Junior chemistry: Acids function like atomic-kids accepting candy-protons
While changing a car battery recently, my second grader was confused about why I seemed so concerned about getting sulfuric acid on my skin or my clothes. She had heard the word ‘acid’ before, but only that it was a component of orange juice and thus nothing to be concerned about. What was this stuff that could burn holes in shirts, help digest food in our stomachs, and just be tasty in citrus fruit? Without time to run my daughter through Chem 101, the clearest way to convey the basics of oxidation and reductions was with kids, and candy.
How long can hand-holding hold out?
If every kid on our street is an atom, the way they’ll behave will change when they hold hands, making bonds as some sort of jumping, giggling molecule. The behavior of each child is different of course, but we can kind of lump them together by age groups which will help us predict which ‘molecules’ will be erratic and which will be more stable, possible thanks to a rule-abiding older sibling in the mix. These groups should basically be fine until we test their bonds with the introduction of an acid, which in this case will be someone’s parents holding a box of candy.
Acids can “eat” their way through other substances because they break up bonds in other molecules. They do this by acting as “proton donors,” which means they have an extra proton (or loosely bonded hydrogen atom) they can let go of. That proton can’t be ignored by other molecules, even if they have to break themselves up to grab it. In the case of our hand-holding kids, showing up with a proton-lollipop might not be tempting for the stronger hands of the older kids, but the three-year-olds are probably happy to let go with at least one of their hands to secure the candy. When they let go of their neighbors, they’ve broken the original molecule and rebonded with the candy, creating new substances in the process. And maybe left you with a hole in your shirt.
Pushing those proton-snacks
A neutralized kid may have broken up their original bonds, but in the process, they’d have secured any stray candy so that it couldn’t prove to be a temptation to anyone else. To make sure there’s no loose candy around, you can introduce another hungry kid, as a base, who will happily grab those extra protons balance out your system. If your concern is to break up the kids who are still holding hands, more strongly acidic grown-ups, with candy they don’t want for themselves, can then push their Pixie Stix or Tootsie Pops on the kids who try to hold out against these sugary snacks.

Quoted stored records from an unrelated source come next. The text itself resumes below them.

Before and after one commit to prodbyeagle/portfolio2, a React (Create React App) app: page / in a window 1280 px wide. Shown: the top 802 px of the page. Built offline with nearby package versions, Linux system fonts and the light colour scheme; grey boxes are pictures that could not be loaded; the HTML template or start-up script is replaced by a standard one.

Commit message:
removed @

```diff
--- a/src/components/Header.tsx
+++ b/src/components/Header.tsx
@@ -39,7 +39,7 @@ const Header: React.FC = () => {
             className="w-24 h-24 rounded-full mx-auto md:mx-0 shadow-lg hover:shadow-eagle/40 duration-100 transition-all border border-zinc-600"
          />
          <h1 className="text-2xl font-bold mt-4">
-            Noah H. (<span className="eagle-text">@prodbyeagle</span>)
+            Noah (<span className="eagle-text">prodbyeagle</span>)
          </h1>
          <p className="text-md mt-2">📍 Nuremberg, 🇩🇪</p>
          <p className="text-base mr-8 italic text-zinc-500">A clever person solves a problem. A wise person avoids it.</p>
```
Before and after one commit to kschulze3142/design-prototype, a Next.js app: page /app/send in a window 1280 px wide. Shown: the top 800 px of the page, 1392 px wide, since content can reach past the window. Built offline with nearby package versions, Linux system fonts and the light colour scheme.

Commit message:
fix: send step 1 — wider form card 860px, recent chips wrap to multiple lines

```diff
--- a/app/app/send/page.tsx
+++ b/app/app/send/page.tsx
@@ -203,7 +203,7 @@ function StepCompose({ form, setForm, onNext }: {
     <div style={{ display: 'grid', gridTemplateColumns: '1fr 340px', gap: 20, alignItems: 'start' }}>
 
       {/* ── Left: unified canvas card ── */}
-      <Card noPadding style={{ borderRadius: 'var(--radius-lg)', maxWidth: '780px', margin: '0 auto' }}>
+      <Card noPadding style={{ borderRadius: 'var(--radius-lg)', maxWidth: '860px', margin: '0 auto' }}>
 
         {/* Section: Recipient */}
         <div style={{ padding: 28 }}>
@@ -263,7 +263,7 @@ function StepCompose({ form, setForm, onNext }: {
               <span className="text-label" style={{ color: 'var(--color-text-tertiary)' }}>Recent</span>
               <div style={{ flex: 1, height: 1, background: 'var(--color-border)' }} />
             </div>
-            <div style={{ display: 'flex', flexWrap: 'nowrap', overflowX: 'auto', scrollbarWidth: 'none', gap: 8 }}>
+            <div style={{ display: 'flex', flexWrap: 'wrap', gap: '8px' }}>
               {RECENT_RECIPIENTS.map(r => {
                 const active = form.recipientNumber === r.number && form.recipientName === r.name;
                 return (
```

This all seemed to go over well enough, although I feel like I need to keep an eye out for my children to be looking to eat household acids in case they turn out to taste like lollipops.
Source: Acid Definition and Examples by Anne Marie Helmenstine, About education